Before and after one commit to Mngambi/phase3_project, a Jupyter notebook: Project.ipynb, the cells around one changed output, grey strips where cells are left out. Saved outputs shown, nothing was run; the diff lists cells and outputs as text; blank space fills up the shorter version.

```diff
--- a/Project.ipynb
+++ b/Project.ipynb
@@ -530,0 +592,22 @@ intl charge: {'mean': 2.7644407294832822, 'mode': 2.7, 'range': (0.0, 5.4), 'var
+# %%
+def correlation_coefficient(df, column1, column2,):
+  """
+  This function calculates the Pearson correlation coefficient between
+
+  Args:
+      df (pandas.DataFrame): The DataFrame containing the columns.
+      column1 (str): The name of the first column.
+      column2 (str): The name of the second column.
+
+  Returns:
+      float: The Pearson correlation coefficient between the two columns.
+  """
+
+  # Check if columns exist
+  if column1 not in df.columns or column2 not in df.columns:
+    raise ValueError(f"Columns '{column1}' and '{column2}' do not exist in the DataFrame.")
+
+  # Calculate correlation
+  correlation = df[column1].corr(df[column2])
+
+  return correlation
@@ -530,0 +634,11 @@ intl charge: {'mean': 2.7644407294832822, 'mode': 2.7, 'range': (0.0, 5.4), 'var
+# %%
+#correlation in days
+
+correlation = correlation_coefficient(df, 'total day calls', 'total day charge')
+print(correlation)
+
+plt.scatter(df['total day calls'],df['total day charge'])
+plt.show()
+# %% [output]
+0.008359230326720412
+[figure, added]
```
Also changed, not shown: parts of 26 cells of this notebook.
__________
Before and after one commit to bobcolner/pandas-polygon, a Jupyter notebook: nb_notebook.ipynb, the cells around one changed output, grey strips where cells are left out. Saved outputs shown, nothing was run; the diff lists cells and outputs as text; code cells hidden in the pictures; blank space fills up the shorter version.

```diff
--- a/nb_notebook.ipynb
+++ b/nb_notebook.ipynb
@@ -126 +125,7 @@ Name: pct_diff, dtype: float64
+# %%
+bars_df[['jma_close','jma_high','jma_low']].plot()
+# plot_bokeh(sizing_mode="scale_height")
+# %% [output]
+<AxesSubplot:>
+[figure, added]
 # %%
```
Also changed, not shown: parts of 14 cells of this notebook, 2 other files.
__________
What is needed: Check the lines above and copy each one that includes "ipynb".

Answer below:
Before and after one commit to Mngambi/phase3_project, a Jupyter notebook: Project.ipynb, the cells around one changed output, grey strips where cells are left out. Saved outputs shown, nothing was run; the diff lists cells and outputs as text; blank space fills up the shorter version.
--- a/Project.ipynb
+++ b/Project.ipynb
Before and after one commit to bobcolner/pandas-polygon, a Jupyter notebook: nb_notebook.ipynb, the cells around one changed output, grey strips where cells are left out. Saved outputs shown, nothing was run; the diff lists cells and outputs as text; code cells hidden in the pictures; blank space fills up the shorter version.
--- a/nb_notebook.ipynb
+++ b/nb_notebook.ipynb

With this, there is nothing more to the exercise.